Manna Wattle Pushes to Thrive Despite Macro and Micro Global Aggressions

by John Kinsella

The spread of influence up and down the hill

is barely the proliferation, the profusion

of manna wattle. A winter blazing.


Spokes emanating from the ant colony

under the clutch of jam trees opposite

the red shed’s wall-sized canvas door,


halfway to the summit. These mannas

are up against it as much as anything else,

with human majorities stomping on what


can be stomped. I doubt Swift truly

loved ‘nature’ and his Lilliputian

anxiety is more than a focus


on the monstrous phallus

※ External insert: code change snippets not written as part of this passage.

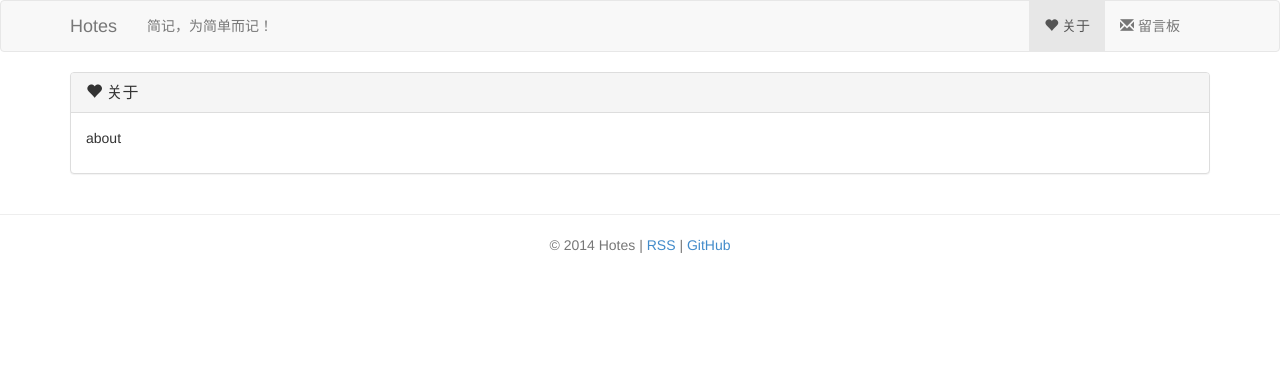
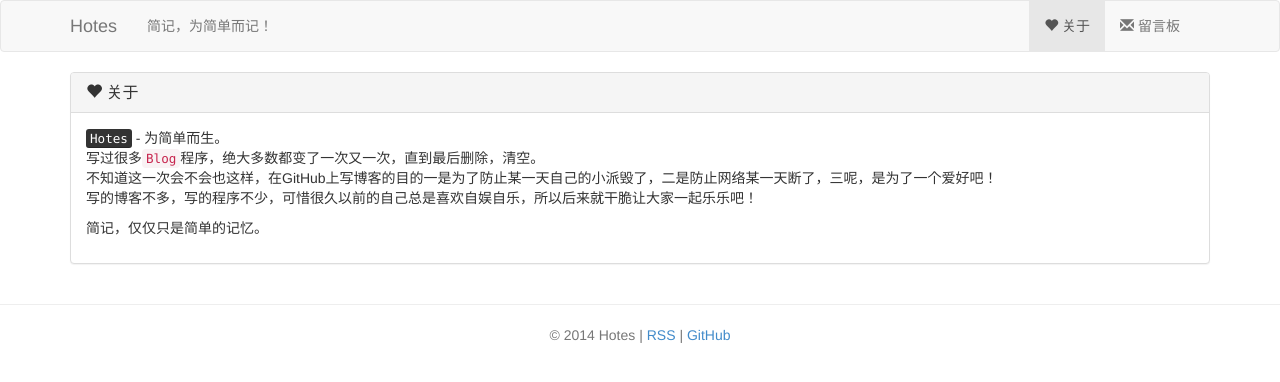
Before and after one commit to h01/h01.github.io, a Jekyll site: the page built from pages/about.markdown, in a window 1280 px wide. Shown: the top 382 px of the page. Built offline with Jekyll 4.4.1, drawn with Linux system fonts in a browser that asks for light colours.

Commit message:
更新关于页面

```diff
--- a/pages/about.markdown
+++ b/pages/about.markdown
@@ -4,4 +4,9 @@ title: 关于
 permalink: /about/
 icon: glyphicon-heart
 ---
-about
+<kbd>Hotes</kbd> - 为简单而生。
+写过很多`Blog`程序，绝大多数都变了一次又一次，直到最后删除，清空。
+不知道这一次会不会也这样，在GitHub上写博客的目的一是为了防止某一天自己的小派毁了，二是防止网络某一天断了，三呢，是为了一个爱好吧！
+写的博客不多，写的程序不少，可惜很久以前的自己总是喜欢自娱自乐，所以后来就干脆让大家一起乐乐吧！
+
+简记，仅仅只是简单的记忆。
```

or the Brobdingnagian crevasse,

the gully through which male


and female flower parts might tumble.

When we first arrived, I walked

with handfuls of fruits and dropped


into erosion lines veining from the gully,

and now so many years later, the resistance,

the rise, these acts of being. I walk


amidst their plethora. I walk in amazement.

I shelter from the land-clearers and know

this is no surfacing on defoliated ground


of the next generation that will be mowed

down down. With fallout sickness

more than an act of satire, more


than an act of verbal disgust,

the mannas will push health

beyond the spectrums of aggression —


those spiritless realm where flowers

are decoration and their bodies scaffolds.

Manna wattle lives outside plantations.

Published: July 2016
John Kinsella

John Kinsella‘s most recent volumes of poetry are Drowning in Wheat: Selected Poems (Picador, 2016) and Firebreaks (WW Norton, 2016). His most recent collection of short stories is Crow’s Breath (Transit Lounge, 2015). His investigation of “place”, Polysituatedness: A Poetics of Displacement, is due out with Manchester University Press late 2016. He is a Fellow of Churchill College, Cambridge University and Professor of Literature and Sustainability at Curtin University.

An Australian and international
journal of ecopoetry and ecopoetics.

Plumwood Mountain Journal is created on the unceded lands of the Gadigal and Wangal people of the Eora Nation. We pay our respects to all Aboriginal and Torres Strait Islander people, and to elders past, present and future. We also acknowledge all traditional custodians of the lands this journal reaches.